Despite it being an extremely stressful time, Barrett tried to carry out her plan to be the perfect mom, preparing all organic meals that took hours—that is, until someone close to her imparted these wise words: “Nobody ever died from eating fish sticks.”
She made it through (with the occasional help of fish sticks for dinner) and when her kids got older, she went back to school, balancing work, studies and parenting. A few more arcs in her story took place during this time—including remarrying and playing college basketball in Egypt while pregnant with her daughter.
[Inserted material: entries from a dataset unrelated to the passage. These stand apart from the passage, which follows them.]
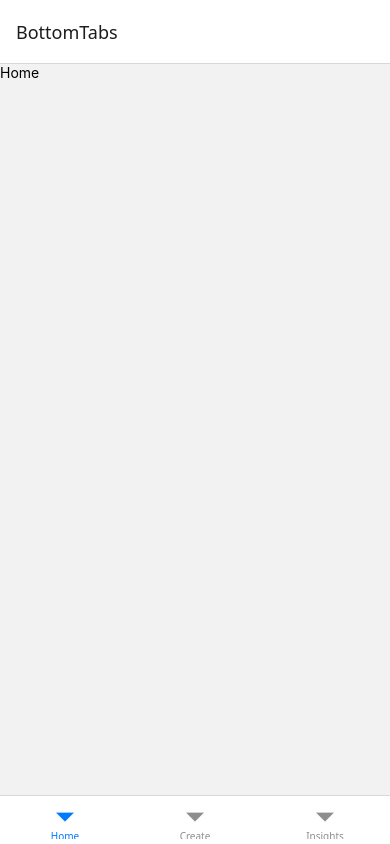
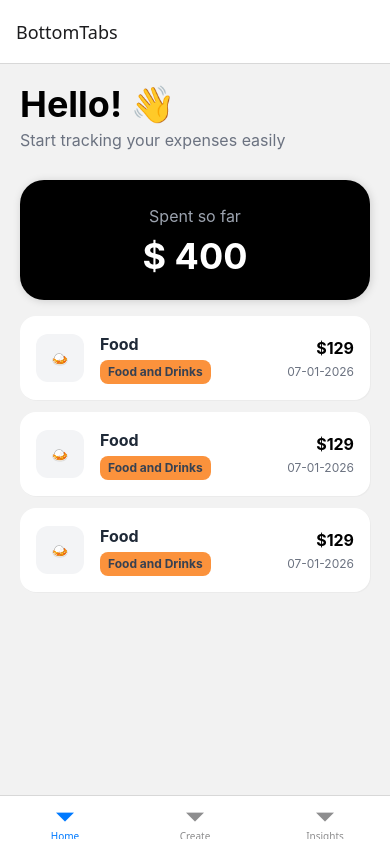
Before and after one commit to Vaibhav-kaushal-fricali/Expensio, a React Native app: screen /Home in a window 390 px wide. Built offline with nearby package versions, Linux system fonts and the light colour scheme.

Commit message:
Home screen creation

```diff
--- a/package.json
+++ b/package.json
@@ -15,7 +15,8 @@
     "expo": "~54.0.30",
     "expo-status-bar": "~3.0.9",
     "react": "19.1.0",
-    "react-native": "0.81.5"
+    "react-native": "0.81.5",
+    "twrnc": "^4.16.0"
   },
   "private": true
 }
--- a/src/screen/Home.js
+++ b/src/screen/Home.js
@@ -1,11 +1,86 @@
-import { StyleSheet, Text, View, Button } from "react-native";
+import { StyleSheet, Text, View, Button, FlatList } from "react-native";
 import React from "react";
+import tailwind from "twrnc";
+import EmptyList from "./components/EmptyList";
+import ExpenseItemCard from "./components/ExpenseItemCard";
 
-const Home = ({navigation}) => {
+export const expensesData = [
+  {
+    id: "1",
+    icon: "🍔",
+    title: "Burger & Fries",
+    category: "Food",
+    amount: 250,
+    date: "2026-01-05",
+    color: "#FFB703",
+  },
+  {
+    id: "2",
+    icon: "🛒",
+    title: "Grocery Shopping",
+    category: "Groceries",
+    amount: 1200,
+    date: "2026-01-04",
+    color: "#8ECAE6",
+  },
+  {
+    id: "3",
+    icon: "🚕",
+    title: "Cab Ride",
+    category: "Transport",
+    amount: 180,
+    date: "2026-01-03",
+    color: "#219EBC",
+  },
+  {
+    id: "4",
+    icon: "🎬",
+    title: "Movie Night",
+    category: "Entertainment",
+    amount: 350,
+    date: "2026-01-02",
+    color: "#FB8500",
+  },
+  {
+    id: "5",
+    icon: "📱",
+    title: "Mobile Recharge",
+    category: "Utilities",
+    amount: 499,
+    date: "2026-01-01",
+    color: "#06D6A0",
+  },
+];
+
+const Home = ({ navigation }) => {
   return (
     <View>
-      <Text>Home</Text>
-          {/* <Button onPress={()=> navigation.navigate("Profile")} title="Profile"/> */}
+      <View style={tailwind`px-5 pt-5 pb-3`}>
+        <Text style={tailwind`text-4xl font-bold text-black`}>Hello! 👋</Text>
+        <Text style={tailwind`text-base text-gray-500 mt-1`}>
+          Start tracking your expenses easily
+        </Text>
+      </View>
+
+      <View
+        style={tailwind`bg-black rounded-3xl p-6 my-4 mx-5 items-center shadow-lg`}
+      >
+        <Text style={tailwind`text-base text-gray-400`}>Spent so far</Text>
+        <Text style={tailwind`text-base text-white text-4xl mt-2 font-bold`}>
+          $ 400
+        </Text>
+      </View>
+
+      <FlatList
+        data={[1, 2, 3]}
+        // data={[]}
+        renderItem={({ item }) => <ExpenseItemCard item={item} />}
+        // keyExtractor={(item)=> item }
+        contentContainerStyle={{ paddingBottom: 20 }}
+        ListEmptyComponent={<EmptyList />}
+      />
+
+      {/* <Button onPress={()=> navigation.navigate("Profile")} title="Profile"/> */}
     </View>
   );
 };
--- /dev/null
+++ b/src/screen/components/EmptyList.js
@@ -0,0 +1,22 @@
+import React from "react";
+import { View, Text, StyleSheet } from "react-native";
+import tailwind from "twrnc";
+
+const EmptyList = ({
+  title = "No Expenses yet",
+  message = "Add a new expense to view it here..",
+}) => {
+  return (
+    <View style={tailwind`flex-1 justify-center items-center p-8 mt-10`}>
+      <Text style={tailwind`text-6xl mb-4`}>📝</Text>
+      <Text style={tailwind`text-xl font-bold text-gray-800 mb-2`}>
+        {title}
+      </Text>
+      <Text style={tailwind`text-base text-gray-500 ext-center`}>
+        {message}
+      </Text>
+    </View>
+  );
+};
+
+export default EmptyList;
--- /dev/null
+++ b/src/screen/components/ExpenseItemCard.js
@@ -0,0 +1,41 @@
+import React from "react";
+import { View, Text, StyleSheet } from "react-native";
+import tailwind from "twrnc";
+
+const ExpenseItemCard = ({ item }) => {
+  //title , item, category , amount and date all in this ITEM prop
+  return (
+    <View
+      style={tailwind`bg-white rounded-2xl p-4 mx-5 mb-3 flex-row justify-between items-center shadow-sm`}
+    >
+      <View style={tailwind`flex-row items-center`}>
+        <View
+          style={tailwind`w-12 h-12 rounded-xl bg-gray-100 justify-center items-center mr-4`}
+        >
+          <Text>{"🍛"}</Text>
+        </View>
+
+        <View>
+          <Text style={tailwind`text-base font-bold text-gray-800`}>
+            {"Food"}
+          </Text>
+          <View
+            style={tailwind`mt-1 px-2 py-1 rounded-lg self-start bg-orange-400 border-round`}
+          >
+            <Text style={tailwind`text-xs font-bold text-gray-700`}>
+              {"Food and Drinks"}
+            </Text>
+          </View>
+        </View>
+      </View>
+      <View style={tailwind`items-end `}>
+        <Text style={tailwind`text-base font-bold text-black`}>{"$129"}</Text>
+        <Text style={tailwind`text-xs text-gray-500 mt-1`}>{"07-01-2026"}</Text>
+      </View>
+    </View>
+  );
+};
+
+export default ExpenseItemCard;
+
+const styles = StyleSheet.create({});
```
Also changed, not shown: 1 other file (tests, documents, lock files or other folders).
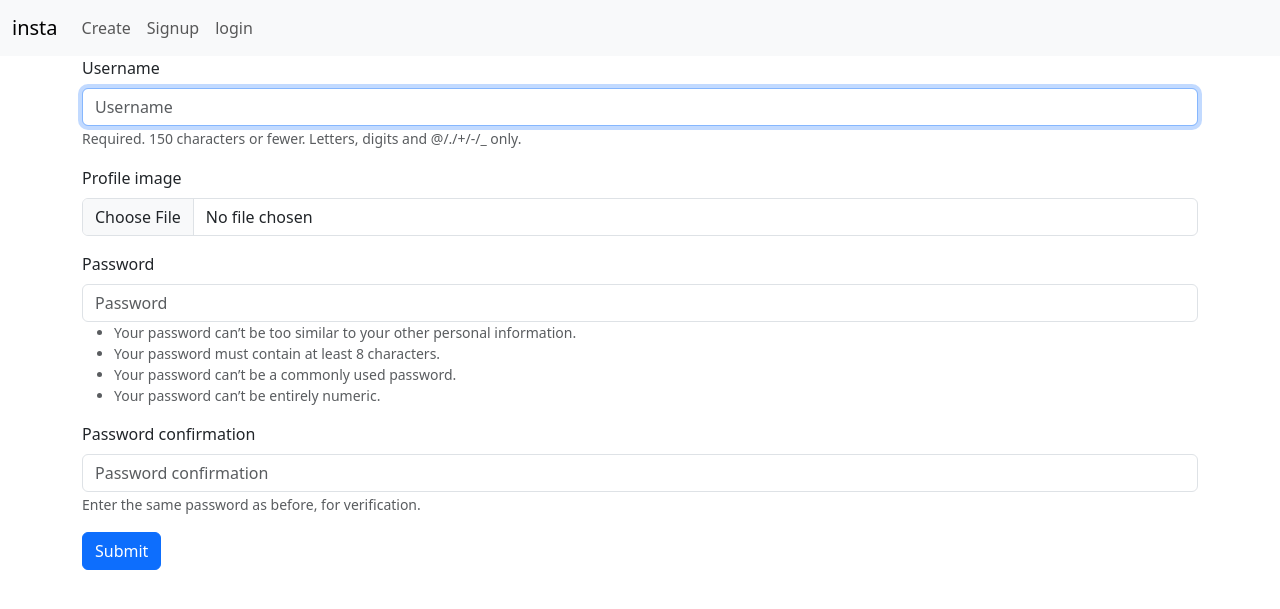
After one commit to dsvit100/insta, a Django app: page /accounts/signup/ in a window 1280 px wide. The commit adds this page. Shown: the top 609 px of the page. Run offline with Django 5.2, Linux system fonts and the light colour scheme; parts of the project's set-up code (start-up, migrations or seed data) failed here and were passed over; some libraries are stand-ins or nearby versions.

Commit message:
Signup기능구현

```diff
--- /dev/null
+++ b/accounts/forms.py
@@ -0,0 +1,7 @@
+from django.contrib.auth.forms import UserCreationForm
+from .models import User
+
+class CustomUserCreationForm(UserCreationForm):
+    class Meta():
+        model = User
+        fields = ('username', 'profile_image', ) # 이건 어디서 왔는가
--- a/accounts/models.py
+++ b/accounts/models.py
@@ -1,7 +1,6 @@
 from django.db import models
 from django.contrib.auth.models import AbstractUser
 from django_resized import ResizedImageField
-from django.conf import settings
 
 # Create your models here.
 
--- /dev/null
+++ b/accounts/templates/signup.html
@@ -0,0 +1,10 @@
+{% extends 'base.html' %}
+{% load django_bootstrap5 %}
+{% block body %}
+<form action="" method="POST" enctype="multipart/form-data">
+    {% csrf_token %}
+    {% bootstrap_form form %}
+    <input type="submit" class="btn btn-primary">
+</form>
+
+{% endblock %}
--- /dev/null
+++ b/accounts/urls.py
@@ -0,0 +1,8 @@
+from django.urls import path
+from . import views
+
+app_name = 'accounts'
+
+urlpatterns = [
+    path('signup/', views.signup, name='signup'),
+]
--- a/accounts/views.py
+++ b/accounts/views.py
@@ -1,3 +1,17 @@
-from django.shortcuts import render
+from django.shortcuts import render, redirect
+from .forms import CustomUserCreationForm
 
 # Create your views here.
+
+def signup(request):
+    if request.method == 'POST':
+        form = CustomUserCreationForm(request.POST, request.FILES)
+        if form.is_valid():
+            form.save()
+            return redirect('posts:index')
+    else:
+        form = CustomUserCreationForm()
+    context = {
+        'form': form,
+    }
+    return render(request, 'signup.html', context)
--- a/insta/urls.py
+++ b/insta/urls.py
@@ -22,5 +22,6 @@ from django.conf import settings
 urlpatterns = [
     path('admin/', admin.site.urls),
     path('posts/', include('posts.urls')),
+    path('accounts/', include('accounts.urls'))
 ] + static(settings.MEDIA_URL, document_root=settings.MEDIA_ROOT)
 # 앞에 있는 경로로 들어오면 뒤를 실행해 주세요 (들어올 때마다 실행해주세요)
--- a/templates/_nav.html
+++ b/templates/_nav.html
@@ -7,7 +7,7 @@
       <div class="collapse navbar-collapse" id="navbarNavAltMarkup">
         <div class="navbar-nav">
           <a class="nav-link" href="{% url 'posts:create' %}">Create</a>
-          <a class="nav-link" href="#">Signup</a>
+          <a class="nav-link" href="{% url 'accounts:signup' %}">Signup</a>
           <a class="nav-link" href="#">login</a>
         </div>
       </div>
```
Also changed, not shown: accounts/migrations/0001_initial.py, db.sqlite3, 1 other file.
After 18 years, she completed her bachelor’s degree at UNC Asheville at age 35 and received an honorary Doctor of Science degree at Commencement on May 13, 2017.
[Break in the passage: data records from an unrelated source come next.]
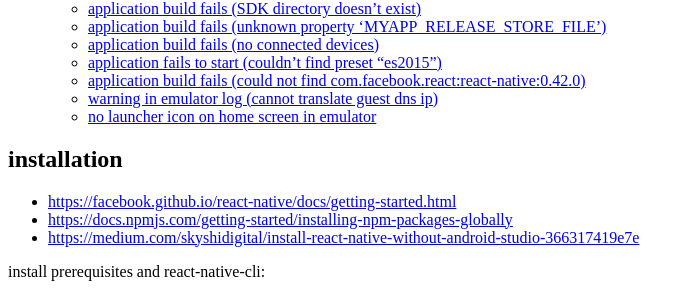
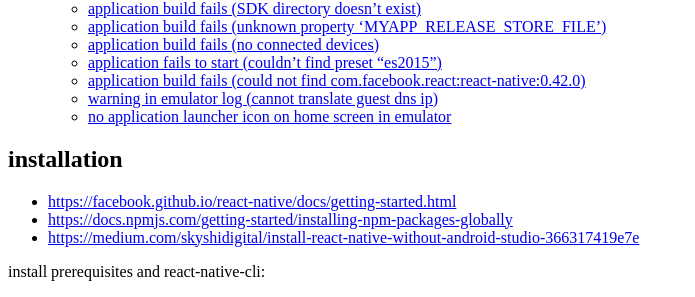
Before and after one commit to tap349/tap349.github.io, a Jekyll site: the page built from _posts/2017-05-24-react-native-android.md, in a window 1280 px wide and 900 px high, scrolled down 526 px. Shown: the part 152-449 px from the top of the window, without its empty margins (0-695 px from the left). Built offline with Jekyll 4.4.1, drawn with Linux system fonts in a browser that asks for light colours; some of the changed text lies outside the part shown.

Commit message:
update 2017-06-03_03:16:40

```diff
--- a/_posts/2017-05-24-react-native-android.md
+++ b/_posts/2017-05-24-react-native-android.md
@@ -493,7 +493,7 @@
 
 the issue is not resolved yet.
 
-### no launcher icon on home screen in emulator
+### no application launcher icon on home screen in emulator
 
 <https://developer.android.com/guide/practices/ui_guidelines/icon_design_launcher.html>
 
```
Barrett shared these stories because, like a familiar chorus, life’s tests will always come back around. What matters is that we learn from them.
She left UNC Asheville’s newest alumni with this charge: “… Life won’t always be easy. This university has done a great job of giving you a broad library of knowledge. It is the solid foundation upon which your particular brand of success will be built. But I want to encourage you to value the lessons life delivers to you as well. And you will come to know and honor your own personal brand of grit. We are Bulldogs, after all.”
May 2017 Honorary Degree Recipients
Commencement speaker Ko Barrett was joined on stage by three leaders in their fields:
Dr. Olson Huff, who also received a Doctor of Science degree, has practiced pediatrics in Asheville since 1987. Under his leadership, Mission Children’s Hospital, the only children’s hospital in Western North Carolina, was formed. The Olson Huff Center for Child Development became a part of the Children’s Hospital in 1996. Having been appointed by the governor, Huff serves on the N.C. Early Childhood Advisory Council.
Stoney Lamar, a woodturner and sculptor who lives and works in Saluda, N.C., has exhibited his works in the American Craft Museum, the Victoria and Albert Museum in London, England, and the Renwick Gallery of the Museum of American Art at the Smithsonian Institute in Washington, D.C. He was a founding member of the American Association of Woodturners, and board president of the Center for Craft, Creativity & Design. He received an honorary Doctor of Fine Arts degree.
Ellen Wachacha Bird, an elder of the Eastern Band of Cherokee Indians, was recently given the title of Beloved Woman, a designation bestowed upon Cherokee women who are highly respected for their service to the community, their integrity and their good character. A fluent Cherokee speaker, she has shared her knowledge of Cherokee traditions, including medicines, quilting and food, not only with her 10 children, but also with the community. She received an honorary Doctor of Humane Letters degree.